■ WHAT TO PRODUCE: All lines below containing the string "accessor" are to be copied.

RECORDS FOR THIS EXERCISE START

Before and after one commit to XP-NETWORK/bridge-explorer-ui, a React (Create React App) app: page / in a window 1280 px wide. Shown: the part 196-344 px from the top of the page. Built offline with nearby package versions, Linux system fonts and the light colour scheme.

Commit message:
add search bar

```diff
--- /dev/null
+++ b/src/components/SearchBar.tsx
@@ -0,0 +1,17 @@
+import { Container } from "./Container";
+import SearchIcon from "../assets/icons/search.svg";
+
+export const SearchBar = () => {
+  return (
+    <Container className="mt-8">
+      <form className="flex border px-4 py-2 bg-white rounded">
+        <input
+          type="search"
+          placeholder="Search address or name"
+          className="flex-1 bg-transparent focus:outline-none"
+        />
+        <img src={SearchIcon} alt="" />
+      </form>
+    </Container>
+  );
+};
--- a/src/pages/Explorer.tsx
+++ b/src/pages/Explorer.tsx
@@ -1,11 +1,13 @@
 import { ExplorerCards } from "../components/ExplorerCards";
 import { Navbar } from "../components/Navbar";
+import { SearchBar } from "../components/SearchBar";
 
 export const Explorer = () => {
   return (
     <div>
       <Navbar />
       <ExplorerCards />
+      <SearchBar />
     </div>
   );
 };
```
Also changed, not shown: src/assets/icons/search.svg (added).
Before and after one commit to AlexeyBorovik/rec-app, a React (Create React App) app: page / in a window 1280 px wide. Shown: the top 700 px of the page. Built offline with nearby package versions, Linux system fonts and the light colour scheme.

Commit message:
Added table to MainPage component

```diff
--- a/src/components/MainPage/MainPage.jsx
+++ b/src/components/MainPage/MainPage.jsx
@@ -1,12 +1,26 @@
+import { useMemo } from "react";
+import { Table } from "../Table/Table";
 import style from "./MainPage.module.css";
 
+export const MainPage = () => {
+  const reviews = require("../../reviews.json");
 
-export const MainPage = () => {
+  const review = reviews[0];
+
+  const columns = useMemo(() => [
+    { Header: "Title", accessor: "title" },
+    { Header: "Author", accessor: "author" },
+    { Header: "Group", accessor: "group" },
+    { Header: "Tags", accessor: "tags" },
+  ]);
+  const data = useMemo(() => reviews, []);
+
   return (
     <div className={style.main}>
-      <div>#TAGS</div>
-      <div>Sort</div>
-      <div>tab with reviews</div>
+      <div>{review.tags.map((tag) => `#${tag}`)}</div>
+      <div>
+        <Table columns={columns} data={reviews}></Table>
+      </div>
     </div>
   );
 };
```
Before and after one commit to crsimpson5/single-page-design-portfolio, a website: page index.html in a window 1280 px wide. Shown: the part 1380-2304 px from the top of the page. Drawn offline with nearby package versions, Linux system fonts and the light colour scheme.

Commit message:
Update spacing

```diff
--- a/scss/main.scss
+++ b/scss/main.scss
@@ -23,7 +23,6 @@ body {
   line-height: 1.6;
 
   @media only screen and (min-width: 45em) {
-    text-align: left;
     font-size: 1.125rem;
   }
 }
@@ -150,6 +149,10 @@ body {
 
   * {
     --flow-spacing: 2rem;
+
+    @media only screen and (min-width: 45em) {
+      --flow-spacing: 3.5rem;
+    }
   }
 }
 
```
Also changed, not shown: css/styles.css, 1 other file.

RECORDS FOR THIS EXERCISE END

■ ANSWER SECTION:
+    { Header: "Title", accessor: "title" },
+    { Header: "Author", accessor: "author" },
+    { Header: "Group", accessor: "group" },
+    { Header: "Tags", accessor: "tags" },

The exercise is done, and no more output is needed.